> **Provided information**:
- Opening Delimiter -

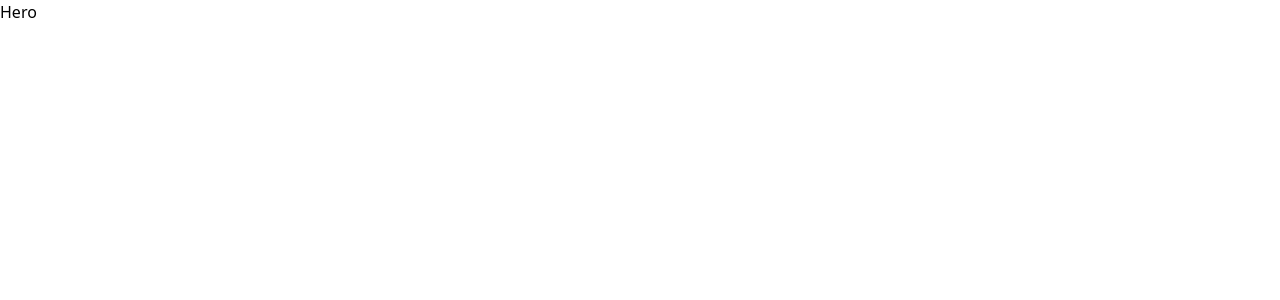
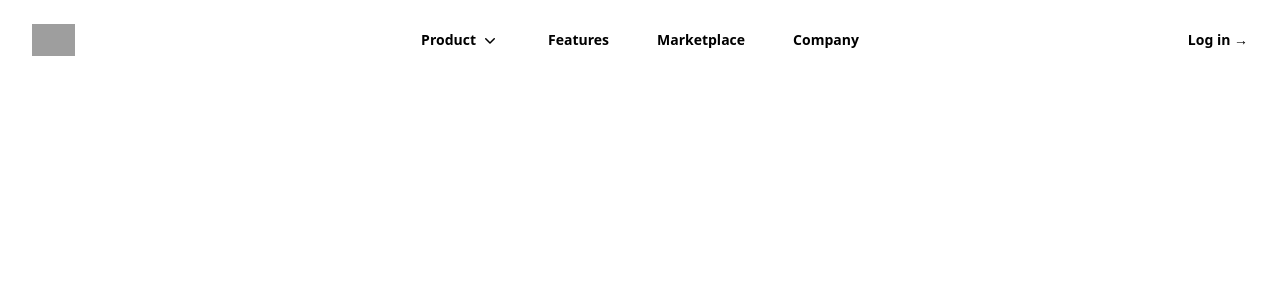
Before and after one commit to Adarshsingh7/food-court, a React (Vite) app: page / in a window 1280 px wide. Shown: the top 300 px of the page. Built offline with nearby package versions, Linux system fonts and the light colour scheme; grey boxes are pictures that could not be loaded.

Commit message:
adding the Header Section

```diff
--- a/package.json
+++ b/package.json
@@ -13,6 +13,8 @@
     "@emotion/react": "^11.13.0",
     "@emotion/styled": "^11.13.0",
     "@fontsource/roboto": "^5.0.14",
+    "@headlessui/react": "^2.1.2",
+    "@heroicons/react": "^2.1.5",
     "@mui/icons-material": "^5.16.6",
     "@mui/material": "^5.16.6",
     "@mui/styled-engine-sc": "^6.0.0-alpha.18",
--- /dev/null
+++ b/src/components/Header.tsx
@@ -0,0 +1,282 @@
+/** @format */
+
+'use client';
+
+import { FC, useState } from 'react';
+import {
+	Dialog,
+	DialogPanel,
+	Disclosure,
+	DisclosureButton,
+	DisclosurePanel,
+	Popover,
+	PopoverButton,
+	PopoverGroup,
+	PopoverPanel,
+} from '@headlessui/react';
+import {
+	ArrowPathIcon,
+	Bars3Icon,
+	ChartPieIcon,
+	CursorArrowRaysIcon,
+	FingerPrintIcon,
+	SquaresPlusIcon,
+	XMarkIcon,
+} from '@heroicons/react/24/outline';
+import {
+	ChevronDownIcon,
+	PhoneIcon,
+	PlayCircleIcon,
+} from '@heroicons/react/20/solid';
+
+const products = [
+	{
+		name: 'Analytics',
+		description: 'Get a better understanding of your traffic',
+		href: '#',
+		icon: ChartPieIcon,
+	},
+	{
+		name: 'Engagement',
+		description: 'Speak directly to your customers',
+		href: '#',
+		icon: CursorArrowRaysIcon,
+	},
+	{
+		name: 'Security',
+		description: 'Your customers’ data will be safe and secure',
+		href: '#',
+		icon: FingerPrintIcon,
+	},
+	{
+		name: 'Integrations',
+		description: 'Connect with third-party tools',
+		href: '#',
+		icon: SquaresPlusIcon,
+	},
+	{
+		name: 'Automations',
+		description: 'Build strategic funnels that will convert',
+		href: '#',
+		icon: ArrowPathIcon,
+	},
+];
+const callsToAction = [
+	{ name: 'Watch demo', href: '#', icon: PlayCircleIcon },
+	{ name: 'Contact sales', href: '#', icon: PhoneIcon },
+];
+
+const Header: FC = function () {
+	const [mobileMenuOpen, setMobileMenuOpen] = useState(false);
+
+	return (
+		<header className='bg-white'>
+			<nav
+				aria-label='Global'
+				className='mx-auto flex max-w-7xl items-center justify-between p-6 lg:px-8'
+			>
+				<div className='flex lg:flex-1'>
+					<a
+						href='#'
+						className='-m-1.5 p-1.5'
+					>
+						<span className='sr-only'>Your Company</span>
+						<img
+							alt=''
+							src='https://tailwindui.com/img/logos/mark.svg?color=indigo&shade=600'
+							className='h-8 w-auto'
+						/>
+					</a>
+				</div>
+				<div className='flex lg:hidden'>
+					<button
+						type='button'
+						onClick={() => setMobileMenuOpen(true)}
+						className='-m-2.5 inline-flex items-center justify-center rounded-md p-2.5 text-gray-700'
+					>
+						<span className='sr-only'>Open main menu</span>
+						<Bars3Icon
+							aria-hidden='true'
+							className='h-6 w-6'
+						/>
+					</button>
+				</div>
+				<PopoverGroup className='hidden lg:flex lg:gap-x-12'>
+					<Popover className='relative'>
+						<PopoverButton className='flex items-center gap-x-1 text-sm font-semibold leading-6 text-gray-900'>
+							Product
+							<ChevronDownIcon
+								aria-hidden='true'
+								className='h-5 w-5 flex-none text-gray-400'
+							/>
+						</PopoverButton>
+
+						<PopoverPanel
+							transition
+							className='absolute -left-8 top-full z-10 mt-3 w-screen max-w-md overflow-hidden rounded-3xl bg-white shadow-lg ring-1 ring-gray-900/5 transition data-[closed]:translate-y-1 data-[closed]:opacity-0 data-[enter]:duration-200 data-[leave]:duration-150 data-[enter]:ease-out data-[leave]:ease-in'
+						>
+							<div className='p-4'>
+								{products.map((item) => (
+									<div
+										key={item.name}
+										className='group relative flex items-center gap-x-6 rounded-lg p-4 text-sm leading-6 hover:bg-gray-50'
+									>
+										<div className='flex h-11 w-11 flex-none items-center justify-center rounded-lg bg-gray-50 group-hover:bg-white'>
+											<item.icon
+												aria-hidden='true'
+												className='h-6 w-6 text-gray-600 group-hover:text-indigo-600'
+											/>
+										</div>
+										<div className='flex-auto'>
+											<a
+												href={item.href}
+												className='block font-semibold text-gray-900'
+											>
+												{item.name}
+												<span className='absolute inset-0' />
+											</a>
+											<p className='mt-1 text-gray-600'>{item.description}</p>
+										</div>
+									</div>
+								))}
+							</div>
+							<div className='grid grid-cols-2 divide-x divide-gray-900/5 bg-gray-50'>
+								{callsToAction.map((item) => (
+									<a
+										key={item.name}
+										href={item.href}
+										className='flex items-center justify-center gap-x-2.5 p-3 text-sm font-semibold leading-6 text-gray-900 hover:bg-gray-100'
+									>
+										<item.icon
+											aria-hidden='true'
+											className='h-5 w-5 flex-none text-gray-400'
+										/>
+										{item.name}
+									</a>
+								))}
+							</div>
+						</PopoverPanel>
+					</Popover>
+
+					<a
+						href='#'
+						className='text-sm font-semibold leading-6 text-gray-900'
+					>
+						Features
+					</a>
+					<a
+						href='#'
+						className='text-sm font-semibold leading-6 text-gray-900'
+					>
+						Marketplace
+					</a>
+					<a
+						href='#'
+						className='text-sm font-semibold leading-6 text-gray-900'
+					>
+						Company
+					</a>
+				</PopoverGroup>
+				<div className='hidden lg:flex lg:flex-1 lg:justify-end'>
+					<a
+						href='#'
+						className='text-sm font-semibold leading-6 text-gray-900'
+					>
+						Log in <span aria-hidden='true'>&rarr;</span>
+					</a>
+				</div>
+			</nav>
+			<Dialog
+				open={mobileMenuOpen}
+				onClose={setMobileMenuOpen}
+				className='lg:hidden'
+			>
+				<div className='fixed inset-0 z-10' />
+				<DialogPanel className='fixed inset-y-0 right-0 z-10 w-full overflow-y-auto bg-white px-6 py-6 sm:max-w-sm sm:ring-1 sm:ring-gray-900/10'>
+					<div className='flex items-center justify-between'>
+						<a
+							href='#'
+							className='-m-1.5 p-1.5'
+						>
+							<span className='sr-only'>Your Company</span>
+							<img
+								alt=''
+								src='https://tailwindui.com/img/logos/mark.svg?color=indigo&shade=600'
+								className='h-8 w-auto'
+							/>
+						</a>
+						<button
+							type='button'
+							onClick={() => setMobileMenuOpen(false)}
+							className='-m-2.5 rounded-md p-2.5 text-gray-700'
+						>
+							<span className='sr-only'>Close menu</span>
+							<XMarkIcon
+								aria-hidden='true'
+								className='h-6 w-6'
+							/>
+						</button>
+					</div>
+					<div className='mt-6 flow-root'>
+						<div className='-my-6 divide-y divide-gray-500/10'>
+							<div className='space-y-2 py-6'>
+								<Disclosure
+									as='div'
+									className='-mx-3'
+								>
+									<DisclosureButton className='group flex w-full items-center justify-between rounded-lg py-2 pl-3 pr-3.5 text-base font-semibold leading-7 text-gray-900 hover:bg-gray-50'>
+										Product
+										<ChevronDownIcon
+											aria-hidden='true'
+											className='h-5 w-5 flex-none group-data-[open]:rotate-180'
+										/>
+									</DisclosureButton>
+									<DisclosurePanel className='mt-2 space-y-2'>
+										{[...products, ...callsToAction].map((item) => (
+											<DisclosureButton
+												key={item.name}
+												as='a'
+												href={item.href}
+												className='block rounded-lg py-2 pl-6 pr-3 text-sm font-semibold leading-7 text-gray-900 hover:bg-gray-50'
+											>
+												{item.name}
+											</DisclosureButton>
+										))}
+									</DisclosurePanel>
+								</Disclosure>
+								<a
+									href='#'
+									className='-mx-3 block rounded-lg px-3 py-2 text-base font-semibold leading-7 text-gray-900 hover:bg-gray-50'
+								>
+									Features
+								</a>
+								<a
+									href='#'
+									className='-mx-3 block rounded-lg px-3 py-2 text-base font-semibold leading-7 text-gray-900 hover:bg-gray-50'
+								>
+									Marketplace
+								</a>
+								<a
+									href='#'
+									className='-mx-3 block rounded-lg px-3 py-2 text-base font-semibold leading-7 text-gray-900 hover:bg-gray-50'
+								>
+									Company
+								</a>
+							</div>
+							<div className='py-6'>
+								<a
+									href='#'
+									className='-mx-3 block rounded-lg px-3 py-2.5 text-base font-semibold leading-7 text-gray-900 hover:bg-gray-50'
+								>
+									Log in
+								</a>
+							</div>
+						</div>
+					</div>
+				</DialogPanel>
+			</Dialog>
+		</header>
+	);
+};
+
+export default Header;
--- a/src/pages/Hero.tsx
+++ b/src/pages/Hero.tsx
@@ -1,7 +1,8 @@
 /** @format */
+import Header from '../components/Header.tsx';
 
 function Hero() {
-	return <div>Hero</div>;
+	return <Header />;
 }
 
 export default Hero;
```
Also changed, not shown: 1 other file (tests, documents, lock files or other folders).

- Closing Delimiter -

> **Your objective**:
When a line of the material holds the string "products", copy that line.

> **Written reply**:
+const products = [
+								{products.map((item) => (
+										{[...products, ...callsToAction].map((item) => (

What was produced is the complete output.